_Activity:_ Look through the entries below and report every line that has "Link".

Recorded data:
===============

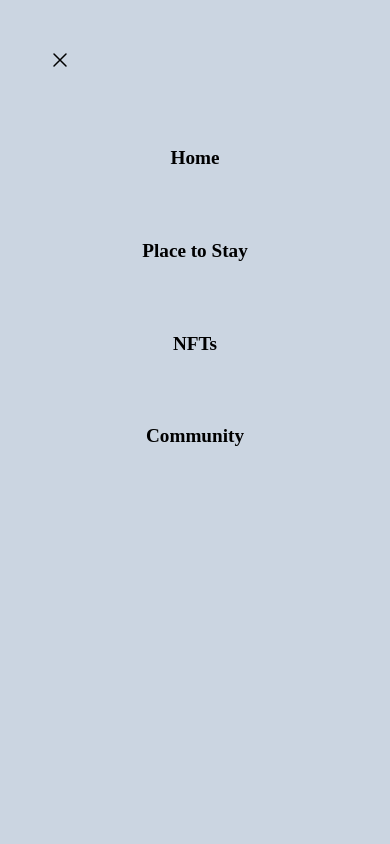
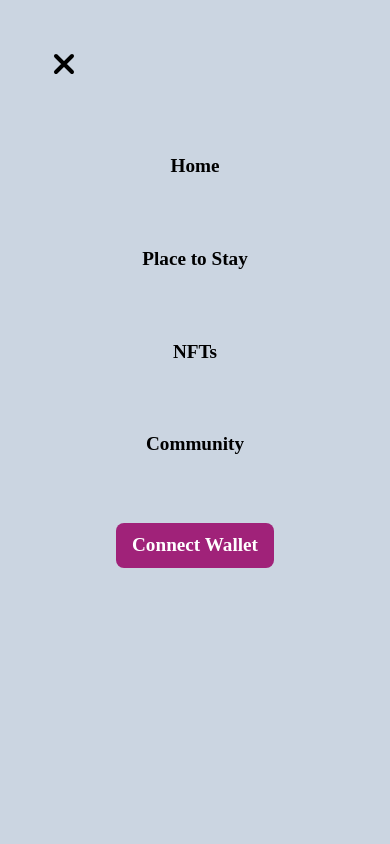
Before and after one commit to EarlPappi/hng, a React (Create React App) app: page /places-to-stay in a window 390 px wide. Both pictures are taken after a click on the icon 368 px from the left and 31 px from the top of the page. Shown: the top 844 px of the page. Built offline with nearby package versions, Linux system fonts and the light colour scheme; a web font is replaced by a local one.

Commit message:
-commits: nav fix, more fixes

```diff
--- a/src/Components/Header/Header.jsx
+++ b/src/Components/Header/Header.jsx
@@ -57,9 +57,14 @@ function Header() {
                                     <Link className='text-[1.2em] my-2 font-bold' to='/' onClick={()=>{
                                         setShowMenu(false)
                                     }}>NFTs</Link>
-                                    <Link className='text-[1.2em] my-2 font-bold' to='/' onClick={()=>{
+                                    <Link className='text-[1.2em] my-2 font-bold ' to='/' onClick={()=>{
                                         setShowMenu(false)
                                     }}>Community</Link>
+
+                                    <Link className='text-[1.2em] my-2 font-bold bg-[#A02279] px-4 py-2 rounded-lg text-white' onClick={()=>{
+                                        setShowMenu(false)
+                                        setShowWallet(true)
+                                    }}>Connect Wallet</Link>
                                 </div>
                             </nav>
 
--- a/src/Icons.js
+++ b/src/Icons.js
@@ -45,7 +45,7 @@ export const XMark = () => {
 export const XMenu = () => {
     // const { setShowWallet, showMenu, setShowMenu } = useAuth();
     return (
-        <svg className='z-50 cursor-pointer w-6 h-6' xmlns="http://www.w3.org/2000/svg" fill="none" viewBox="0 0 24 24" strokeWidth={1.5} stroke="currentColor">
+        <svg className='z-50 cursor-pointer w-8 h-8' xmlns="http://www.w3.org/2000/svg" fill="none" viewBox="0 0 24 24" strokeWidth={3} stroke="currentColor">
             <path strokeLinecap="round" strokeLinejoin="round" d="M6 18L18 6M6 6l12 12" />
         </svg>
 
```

===============

_Solution for this task:_
                                     <Link className='text-[1.2em] my-2 font-bold' to='/' onClick={()=>{
                                     }}>NFTs</Link>
-                                    <Link className='text-[1.2em] my-2 font-bold' to='/' onClick={()=>{
+                                    <Link className='text-[1.2em] my-2 font-bold ' to='/' onClick={()=>{
                                     }}>Community</Link>
+                                    <Link className='text-[1.2em] my-2 font-bold bg-[#A02279] px-4 py-2 rounded-lg text-white' onClick={()=>{
+                                    }}>Connect Wallet</Link>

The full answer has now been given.